“What we need to do is to encourage members to become smarter consumers and to make the best, most cost-effective choice for their own medication.”
The Pharmacy Benefit Manager’s Role
“A Pharmacy Benefit Manager, or PBM, serves multiple purposes,” Mr. Cornwell said. “One purpose is to process all the pharmacy claims. By doing that, benefits administrators like MedCost are able to collect the data and analyze it.
“Zafeira, as our pharmacist on staff, and our Care Management teams know what usage patterns are. We know what kinds of drugs people are taking.
“The PBMs certainly are negotiating discounts at the drugstore and contract rates for us to get the best prices that we can for the drugs that we take.

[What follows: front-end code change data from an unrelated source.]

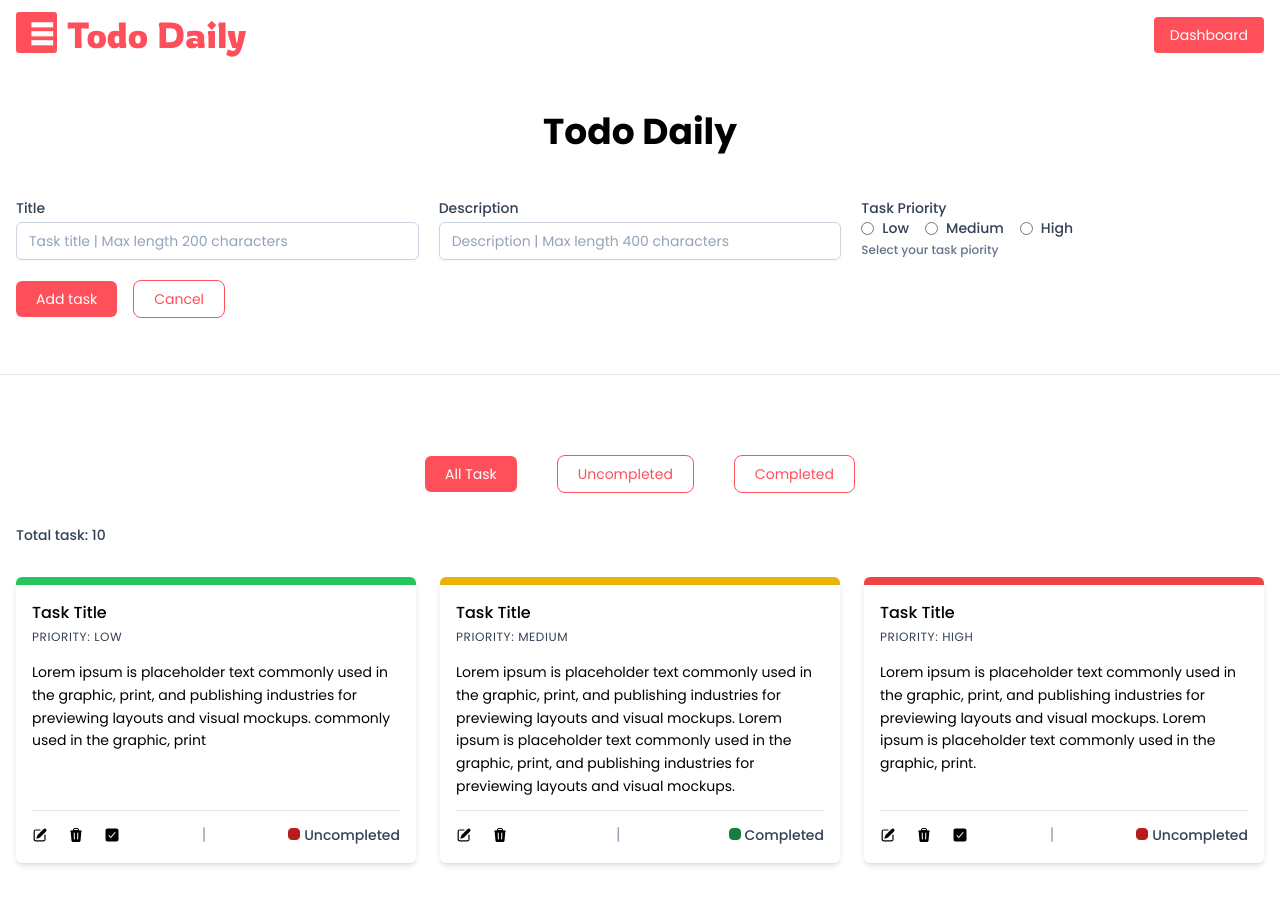
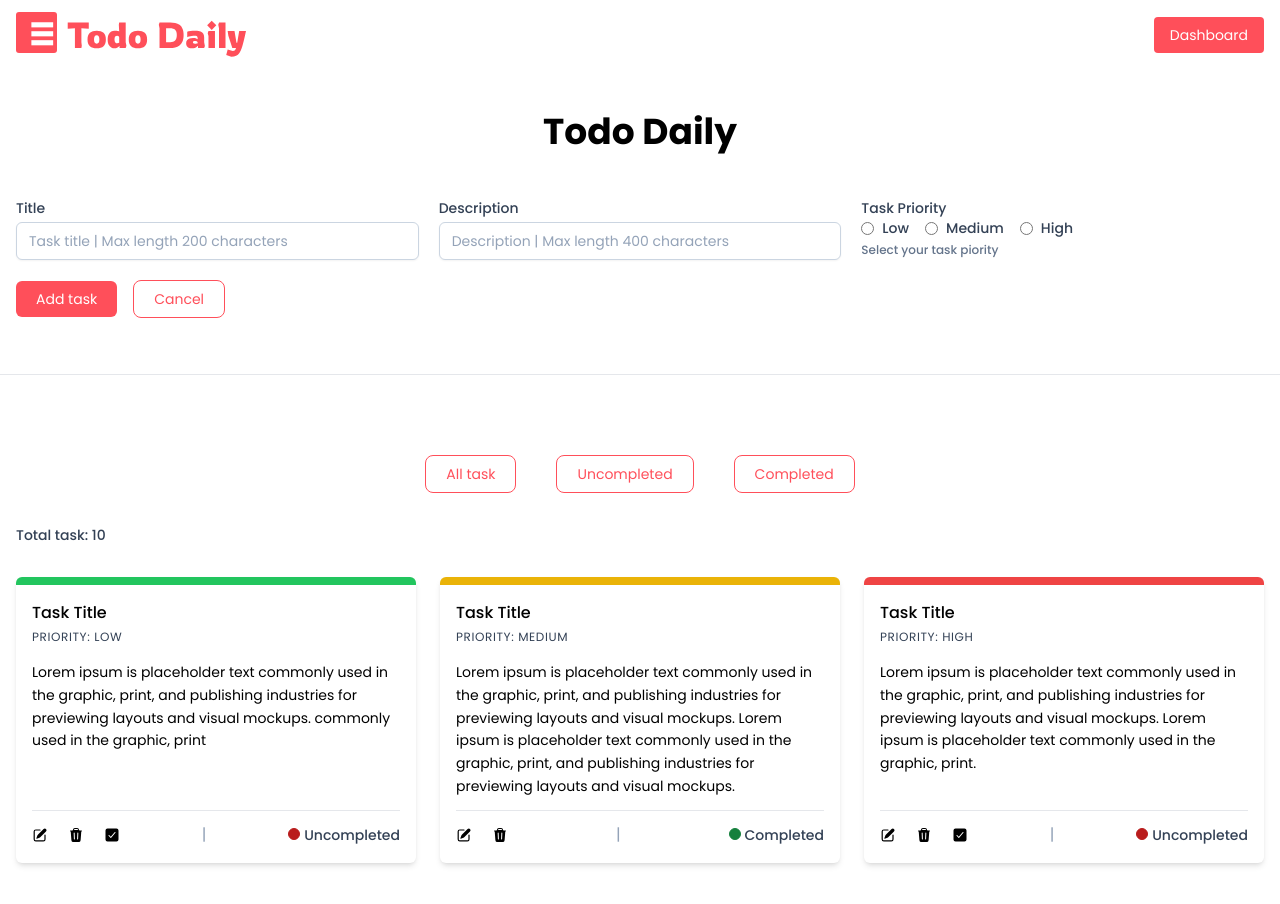
Before and after one commit to skmajumder/todo-list-app, a React (Vite) app: page /todo in a window 1280 px wide. Shown: the top 904 px of the page. Built offline with nearby package versions, Linux system fonts and the light colour scheme.

Commit message:
Add context api

```diff
--- a/src/App.jsx
+++ b/src/App.jsx
@@ -1,10 +1,13 @@
 import { RouterProvider } from 'react-router-dom';
 import router from './routers/routers';
+import TaskAddProvider from './contexts/TaskAddProvider';
 
 const App = () => {
   return (
     <>
-      <RouterProvider router={router} />
+      <TaskAddProvider>
+        <RouterProvider router={router} />
+      </TaskAddProvider>
     </>
   );
 };
--- /dev/null
+++ b/src/contexts/TaskAddProvider.jsx
@@ -0,0 +1,16 @@
+import { createContext, useState } from 'react';
+
+export const TaskAddContext = createContext(null);
+
+const TaskAddProvider = ({ children }) => {
+  const [priority, setPriority] = useState('');
+
+  const taskInfo = { priority, setPriority };
+  return (
+    <TaskAddContext.Provider value={taskInfo}>
+      {children}
+    </TaskAddContext.Provider>
+  );
+};
+
+export default TaskAddProvider;
--- a/src/features/AddTask.jsx
+++ b/src/features/AddTask.jsx
@@ -1,7 +1,7 @@
-import { useState } from 'react';
+import useTasks from '../hooks/useTasks';
 
 const AddTask = () => {
-  const [priority, setPriority] = useState('');
+  const { priority, setPriority } = useTasks();
 
   const handleTaskPriorityChange = (priority) => {
     setPriority(priority);
--- a/src/features/TodoList.jsx
+++ b/src/features/TodoList.jsx
@@ -5,8 +5,8 @@ const TodoList = () => {
   return (
     <section className="space-y-8 px-4 py-20">
       <div className="flex items-center justify-center gap-10">
-        <button className="rounded-md bg-[#FF4F5A] px-5 py-2 text-sm text-white duration-300 ease-in hover:bg-[#ff4f5be1] focus:outline-none focus:ring focus:ring-[#ff4f5bbf] active:bg-[#ff4f5be1]">
-          All Task
+        <button className="rounded-lg border border-[#FF4F5A] px-5 py-2 text-sm text-[#FF4F5A] duration-300 ease-in hover:bg-[#ff4f5be1] hover:text-white focus:outline-none focus:ring focus:ring-[#ff4f5bbf] active:bg-[#ff4f5be1]">
+          All task
         </button>
         <button className="rounded-lg border border-[#FF4F5A] px-5 py-2 text-sm text-[#FF4F5A] duration-300 ease-in hover:bg-[#ff4f5be1] hover:text-white focus:outline-none focus:ring focus:ring-[#ff4f5bbf] active:bg-[#ff4f5be1]">
           Uncompleted
@@ -49,7 +49,7 @@ const TodoList = () => {
             </div>
             <span className="text-slate-400">|</span>
             <p className="text-sm font-medium text-slate-700">
-              <span className="mr-1 inline-block h-3 w-3 rounded border border-red-700 bg-red-700"></span>
+              <span className="mr-1 inline-block h-3 w-3 rounded-full border border-red-700 bg-red-700"></span>
               Uncompleted
             </p>
           </div>
@@ -81,7 +81,7 @@ const TodoList = () => {
             </div>
             <span className="text-slate-400">|</span>
             <p className="text-sm font-medium text-slate-700">
-              <span className="mr-1 inline-block h-3 w-3 rounded border border-green-700 bg-green-700"></span>
+              <span className="mr-1 inline-block h-3 w-3 rounded-full border border-green-700 bg-green-700"></span>
               Completed
             </p>
           </div>
@@ -115,7 +115,7 @@ const TodoList = () => {
             </div>
             <span className="text-slate-400">|</span>
             <p className="text-sm font-medium text-slate-700">
-              <span className="mr-1 inline-block h-3 w-3 rounded border border-red-700 bg-red-700"></span>
+              <span className="mr-1 inline-block h-3 w-3 rounded-full border border-red-700 bg-red-700"></span>
               Uncompleted
             </p>
           </div>
--- /dev/null
+++ b/src/hooks/useTasks.jsx
@@ -0,0 +1,11 @@
+import { useContext } from 'react';
+import { TaskAddContext } from '../contexts/TaskAddProvider';
+
+const useTasks = () => {
+  const context = useContext(TaskAddContext);
+  if (context === undefined)
+    throw new Error('TaskAddContext was used outside of the TaskAddProvider');
+  return context;
+};
+
+export default useTasks;
```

PBMs can also provide data on clinical reasons to manage those drugs and make sure that they’re the most appropriate and cost-effective.
Obstacle #2: Not Educating Members
“One of the largest reasons that people are readmitted to the hospital is because they don’t adhere to directions to take their medication.
“Programs like step therapies ask: ‘Have you tried this drug before you try that one?’
“Prior authorizations ask: ‘Why do you need this drug?’ For example, you must have the proper genotype to be able to take certain treatments for Hepatitis C.
“Prior authorizations cause a lot of disruption to the member. You go to the doctor for a prescription. You go to the drugstore and they say why do you need to take this drug? And you go back to your physician but they’re busy. It takes time, so it’s all disruptive at a time when you want your medication. It’s hard to understand.
“Member education is extremely important. It would be nice if we could fill that gap to where physicians knew exactly what your formulary was at the point that physicians are prescribing that medication. Right now that doesn’t exist.
“Every 1% increase in generic utilization results in about 1.5% savings,” said Michael Cornwell.
“In drug costs, it becomes pretty significant. As Zafeira said, as the drug manufacturers continue to make more drugs (which is a good thing), it puts more challenges on us to make sure that the drugs are appropriate and cost-effective.
Using PBM Websites to Shop Employer Prescription Costs
“We’re going to go through more disruption as a result of that. We’re going to have to get used to it. But there are a lot of new tools coming on the marketplace to try to help people shop for drugs,” Mr. Cornwell observed.
“The PBMs have websites where you can log in under your personal account with your PBM that is administering your drugs. You can put in the name of the drug and the details; and it will show you the best places the most price-competitive places, to buy that drug. It will also match up what your formulary is and if there are alternatives that are cheaper than the drug you have.
(This post is a transcript from the video, “2 Obstacles to Managing Drug Costs.”)